As each day ends and another begins, the words of Frederick Douglas ask us as individuals to recognize the relationships between life’s daily struggles.
“The whole history of the progress of human liberty shows that all concessions, yet made to her august claims have been born of earnest struggle. The conflict has been exciting, agitating, all absorbing and for the time being putting all other tumults to silence. It must do this or it does nothing.”
“If there is no struggle, there is not progress. Those who profess to favor freedom, and yet depreciate agitation are men who want crops without plowing up the ground.”
“They want rain without thunder and lightning. They want the ocean without the awful roar of its many waters.”
“This struggle may be a moral one: or it may be a physical one; or it may be both moral and physical; but it must be a struggle. Power concedes nothing without a demand. It never did, and it never will. Find out just what people will submit to, and you have found out the exact amount of injustice and wrong which will be imposed upon them; and these will continue till they are resisted with either words or blows, or with both. The limits of tyrants are prescribed by the endurance of those who the oppress.”
Even though these words speak of politics, these words also speak to the human condition of potential, achievement and motivation. Douglas understood the human condition all too well. Humans need struggles or obstacle to motivate them toward progress and achievement of their goals.

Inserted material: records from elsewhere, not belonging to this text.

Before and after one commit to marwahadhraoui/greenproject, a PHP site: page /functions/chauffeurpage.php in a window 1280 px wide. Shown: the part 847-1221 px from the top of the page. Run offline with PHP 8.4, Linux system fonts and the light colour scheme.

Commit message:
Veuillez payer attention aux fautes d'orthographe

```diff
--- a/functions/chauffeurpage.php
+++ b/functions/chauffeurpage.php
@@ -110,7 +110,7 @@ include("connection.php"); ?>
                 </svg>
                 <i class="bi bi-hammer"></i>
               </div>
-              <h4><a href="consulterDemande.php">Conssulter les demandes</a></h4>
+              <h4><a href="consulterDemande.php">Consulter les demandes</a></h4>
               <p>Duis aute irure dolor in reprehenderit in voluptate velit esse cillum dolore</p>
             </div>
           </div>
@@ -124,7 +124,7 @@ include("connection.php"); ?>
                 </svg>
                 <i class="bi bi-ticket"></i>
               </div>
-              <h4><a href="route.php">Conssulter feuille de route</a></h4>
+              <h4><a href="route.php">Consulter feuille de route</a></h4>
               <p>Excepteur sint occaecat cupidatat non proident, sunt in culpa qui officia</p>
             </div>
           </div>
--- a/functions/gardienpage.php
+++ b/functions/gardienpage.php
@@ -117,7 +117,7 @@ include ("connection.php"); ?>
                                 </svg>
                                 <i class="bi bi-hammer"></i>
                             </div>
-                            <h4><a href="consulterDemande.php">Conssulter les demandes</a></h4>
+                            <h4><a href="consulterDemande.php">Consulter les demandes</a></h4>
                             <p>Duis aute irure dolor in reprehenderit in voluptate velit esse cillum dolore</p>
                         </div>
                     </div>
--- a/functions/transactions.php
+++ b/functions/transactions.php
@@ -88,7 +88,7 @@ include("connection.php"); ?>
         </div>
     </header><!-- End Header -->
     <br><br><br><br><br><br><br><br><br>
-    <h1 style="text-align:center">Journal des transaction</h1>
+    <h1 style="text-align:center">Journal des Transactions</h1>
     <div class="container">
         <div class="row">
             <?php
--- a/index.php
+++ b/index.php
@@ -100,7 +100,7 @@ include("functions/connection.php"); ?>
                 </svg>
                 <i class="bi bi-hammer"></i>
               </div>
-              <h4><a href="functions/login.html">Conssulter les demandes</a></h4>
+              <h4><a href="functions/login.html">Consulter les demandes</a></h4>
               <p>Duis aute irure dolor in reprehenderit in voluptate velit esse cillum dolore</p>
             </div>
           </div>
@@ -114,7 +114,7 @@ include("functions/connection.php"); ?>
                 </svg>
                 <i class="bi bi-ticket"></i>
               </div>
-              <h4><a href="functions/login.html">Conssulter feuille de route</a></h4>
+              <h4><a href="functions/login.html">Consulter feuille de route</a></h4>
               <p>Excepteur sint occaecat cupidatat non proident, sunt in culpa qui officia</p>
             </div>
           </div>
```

This suggests two questions:
1. Can you identify the struggles (obstacles) that are keeping you from your progress?
2. Do you have a process that allows you to anticipate and overcome these struggles?